Records to use below:
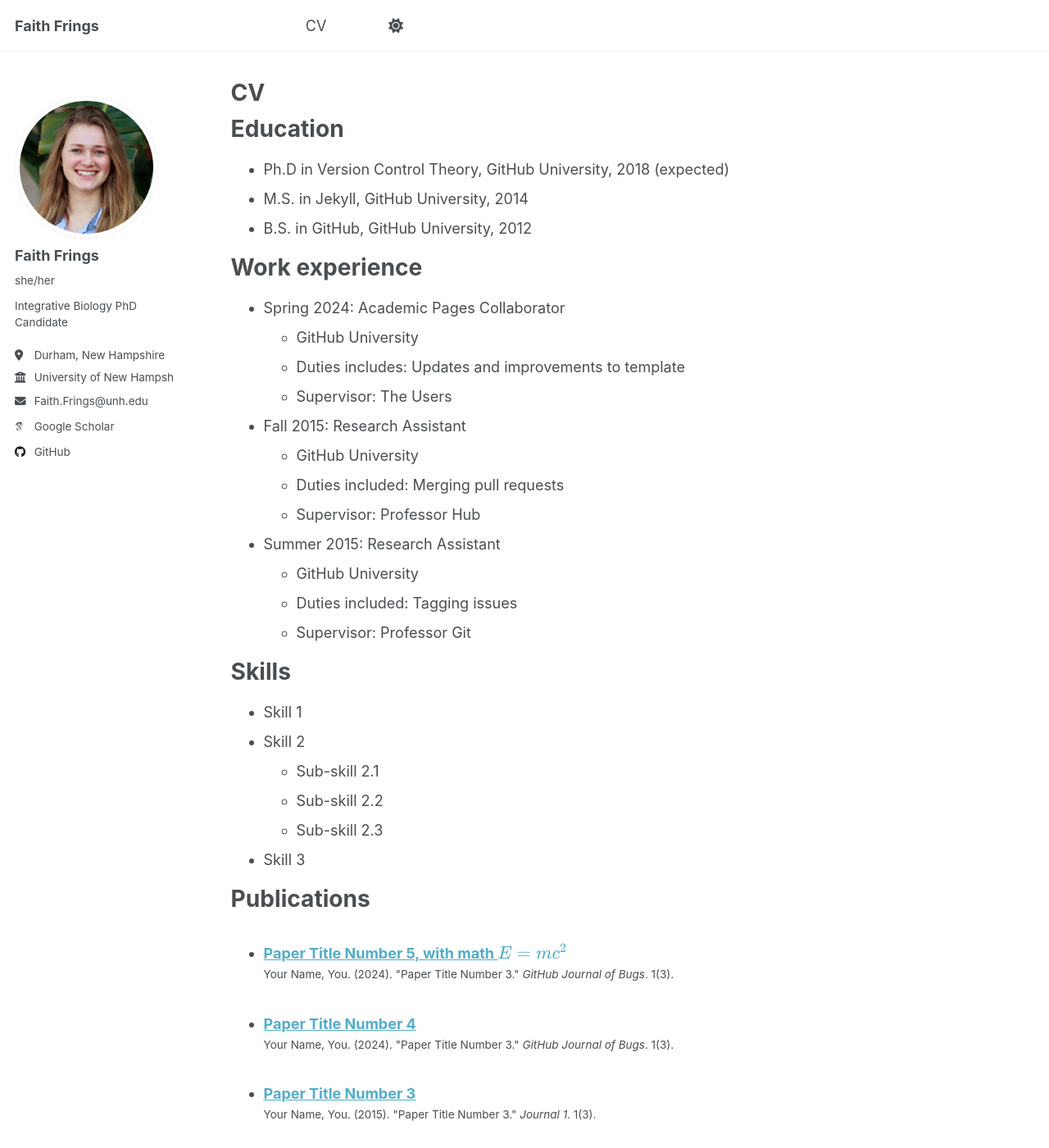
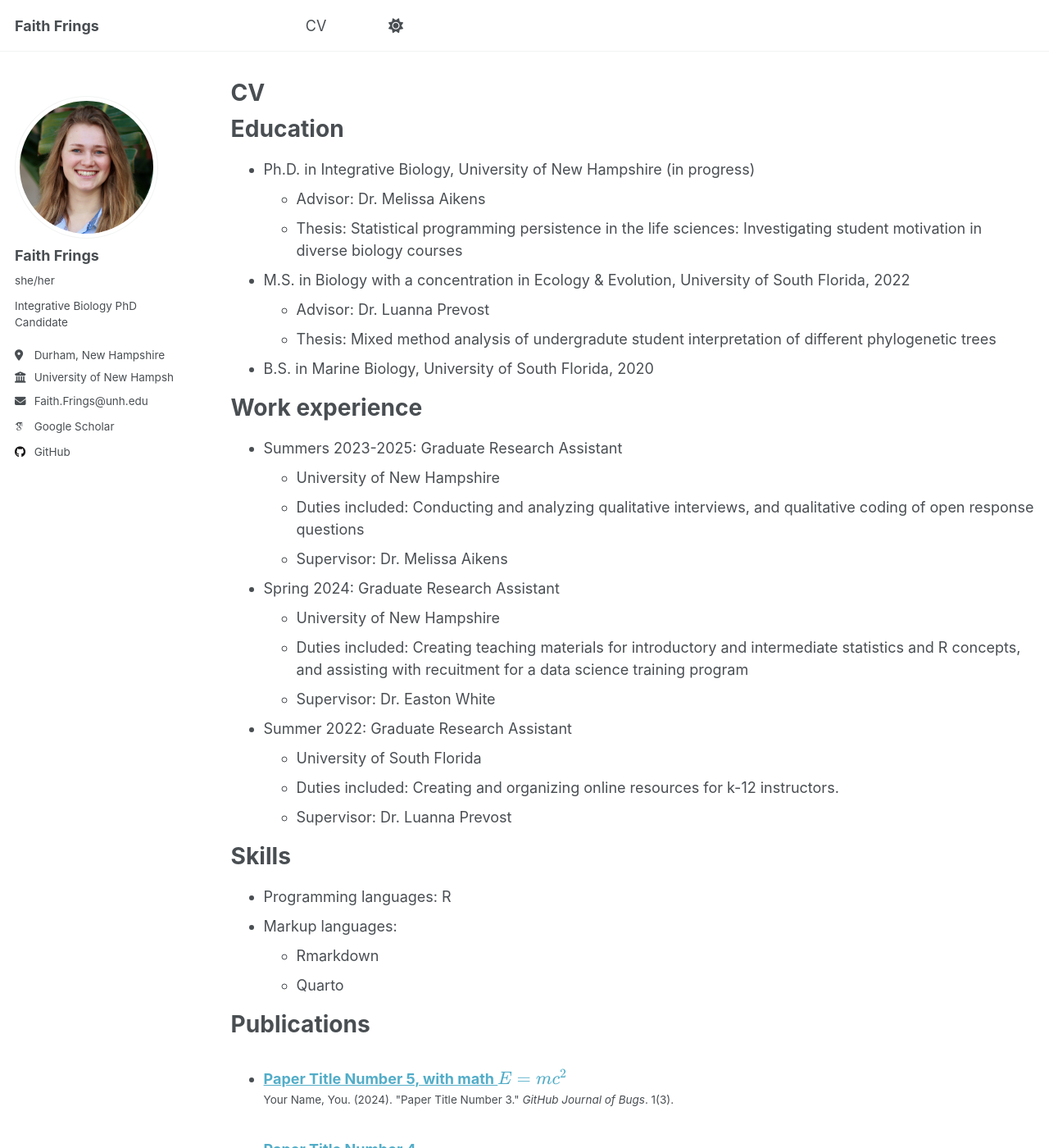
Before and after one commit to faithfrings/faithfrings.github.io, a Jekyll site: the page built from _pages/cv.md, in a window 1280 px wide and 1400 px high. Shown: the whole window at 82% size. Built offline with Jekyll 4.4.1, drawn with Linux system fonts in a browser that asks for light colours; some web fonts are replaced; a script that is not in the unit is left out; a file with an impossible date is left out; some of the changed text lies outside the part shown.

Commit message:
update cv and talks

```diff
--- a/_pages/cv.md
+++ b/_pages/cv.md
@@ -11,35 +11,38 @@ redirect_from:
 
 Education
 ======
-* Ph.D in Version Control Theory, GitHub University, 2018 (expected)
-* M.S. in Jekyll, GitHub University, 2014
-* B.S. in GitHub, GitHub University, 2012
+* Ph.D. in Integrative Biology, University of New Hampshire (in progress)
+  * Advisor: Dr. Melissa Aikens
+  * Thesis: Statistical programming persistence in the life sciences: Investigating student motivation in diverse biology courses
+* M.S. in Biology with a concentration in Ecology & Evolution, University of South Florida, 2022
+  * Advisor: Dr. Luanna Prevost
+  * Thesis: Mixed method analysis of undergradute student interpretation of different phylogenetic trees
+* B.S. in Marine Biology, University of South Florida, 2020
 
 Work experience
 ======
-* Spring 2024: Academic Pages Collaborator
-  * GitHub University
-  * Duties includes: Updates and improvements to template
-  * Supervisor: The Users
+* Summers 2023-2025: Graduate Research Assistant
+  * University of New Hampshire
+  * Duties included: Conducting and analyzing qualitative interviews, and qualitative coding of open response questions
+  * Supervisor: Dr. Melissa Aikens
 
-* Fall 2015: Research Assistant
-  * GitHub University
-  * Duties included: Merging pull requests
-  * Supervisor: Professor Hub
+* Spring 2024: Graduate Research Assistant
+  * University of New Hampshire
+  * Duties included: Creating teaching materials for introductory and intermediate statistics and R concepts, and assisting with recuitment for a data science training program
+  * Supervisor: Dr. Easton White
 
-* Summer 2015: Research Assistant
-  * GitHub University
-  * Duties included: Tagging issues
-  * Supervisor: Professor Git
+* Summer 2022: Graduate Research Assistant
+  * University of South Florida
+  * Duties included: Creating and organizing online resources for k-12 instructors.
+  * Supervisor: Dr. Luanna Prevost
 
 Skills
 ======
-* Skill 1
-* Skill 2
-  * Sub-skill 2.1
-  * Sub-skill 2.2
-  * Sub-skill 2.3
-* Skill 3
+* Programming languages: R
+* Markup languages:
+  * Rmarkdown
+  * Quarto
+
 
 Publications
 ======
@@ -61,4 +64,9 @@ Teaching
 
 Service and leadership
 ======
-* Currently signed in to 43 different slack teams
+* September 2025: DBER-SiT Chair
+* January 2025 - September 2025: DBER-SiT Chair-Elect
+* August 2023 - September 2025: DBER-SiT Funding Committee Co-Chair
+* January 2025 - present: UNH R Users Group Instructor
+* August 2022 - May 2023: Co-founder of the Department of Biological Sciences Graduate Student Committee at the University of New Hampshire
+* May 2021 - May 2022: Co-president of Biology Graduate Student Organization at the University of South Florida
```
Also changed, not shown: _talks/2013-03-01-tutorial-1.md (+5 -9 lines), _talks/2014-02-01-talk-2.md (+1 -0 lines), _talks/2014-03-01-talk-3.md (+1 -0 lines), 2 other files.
End of Records to use.
Records to use below:
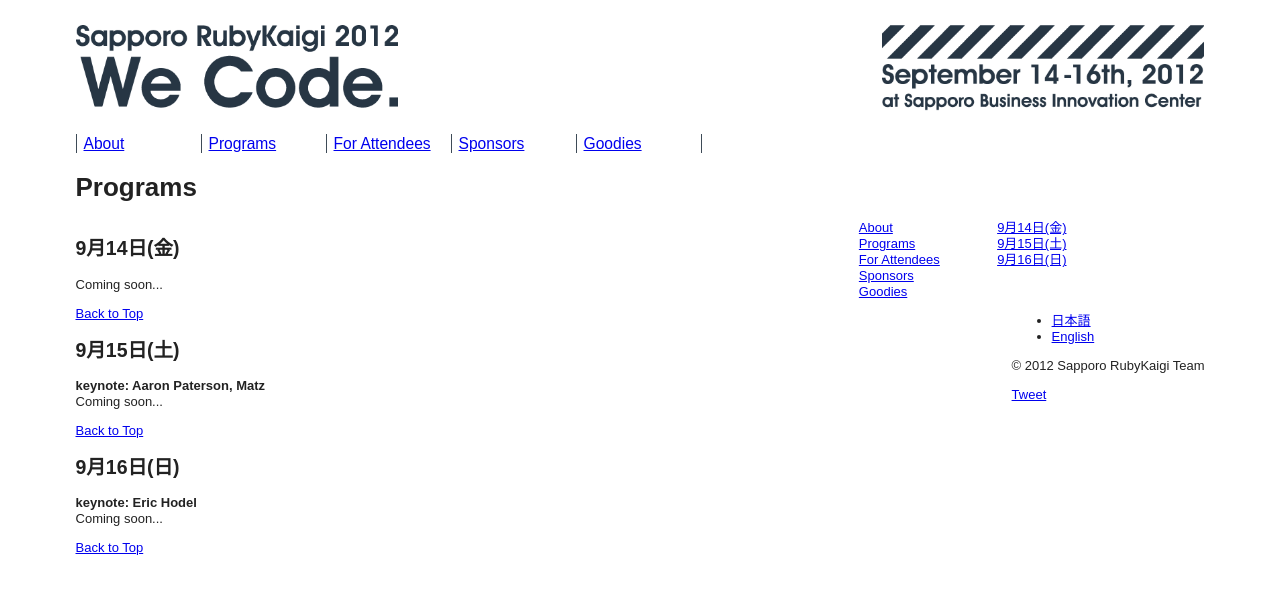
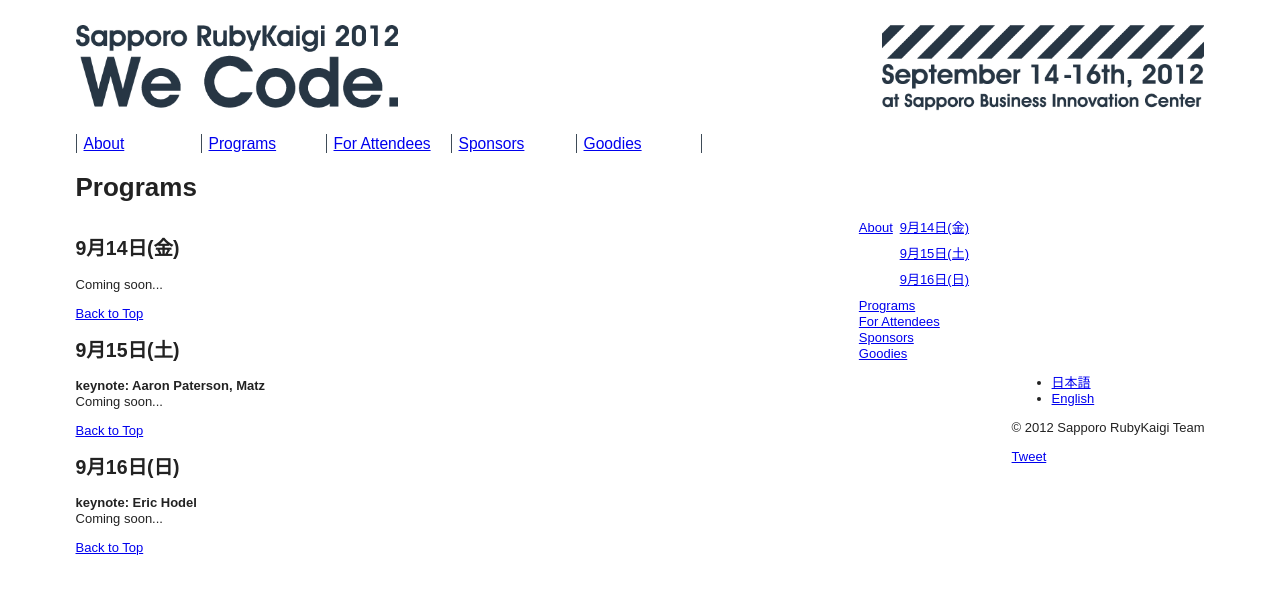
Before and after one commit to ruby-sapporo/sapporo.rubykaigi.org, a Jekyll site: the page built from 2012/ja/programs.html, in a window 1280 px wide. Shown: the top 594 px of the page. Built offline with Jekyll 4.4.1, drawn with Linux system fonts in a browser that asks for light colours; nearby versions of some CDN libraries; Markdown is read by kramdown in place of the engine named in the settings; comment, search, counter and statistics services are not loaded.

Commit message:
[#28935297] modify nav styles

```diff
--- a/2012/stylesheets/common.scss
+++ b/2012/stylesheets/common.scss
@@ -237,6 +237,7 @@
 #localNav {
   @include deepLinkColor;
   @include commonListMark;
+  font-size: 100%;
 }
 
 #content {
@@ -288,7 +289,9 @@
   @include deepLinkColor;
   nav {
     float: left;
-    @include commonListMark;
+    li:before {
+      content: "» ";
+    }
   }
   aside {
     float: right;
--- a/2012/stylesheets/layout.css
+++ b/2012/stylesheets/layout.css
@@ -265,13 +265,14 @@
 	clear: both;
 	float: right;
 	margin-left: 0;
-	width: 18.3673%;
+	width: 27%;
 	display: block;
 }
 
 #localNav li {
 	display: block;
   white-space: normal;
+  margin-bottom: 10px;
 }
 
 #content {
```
End of Records to use.
Scan the listing for the string "with". Copy each line that has it.

* Worked solution *
Before and after one commit to faithfrings/faithfrings.github.io, a Jekyll site: the page built from _pages/cv.md, in a window 1280 px wide and 1400 px high. Shown: the whole window at 82% size. Built offline with Jekyll 4.4.1, drawn with Linux system fonts in a browser that asks for light colours; some web fonts are replaced; a script that is not in the unit is left out; a file with an impossible date is left out; some of the changed text lies outside the part shown.
+* M.S. in Biology with a concentration in Ecology & Evolution, University of South Florida, 2022
+  * Duties included: Creating teaching materials for introductory and intermediate statistics and R concepts, and assisting with recuitment for a data science training program
Before and after one commit to ruby-sapporo/sapporo.rubykaigi.org, a Jekyll site: the page built from 2012/ja/programs.html, in a window 1280 px wide. Shown: the top 594 px of the page. Built offline with Jekyll 4.4.1, drawn with Linux system fonts in a browser that asks for light colours; nearby versions of some CDN libraries; Markdown is read by kramdown in place of the engine named in the settings; comment, search, counter and statistics services are not loaded.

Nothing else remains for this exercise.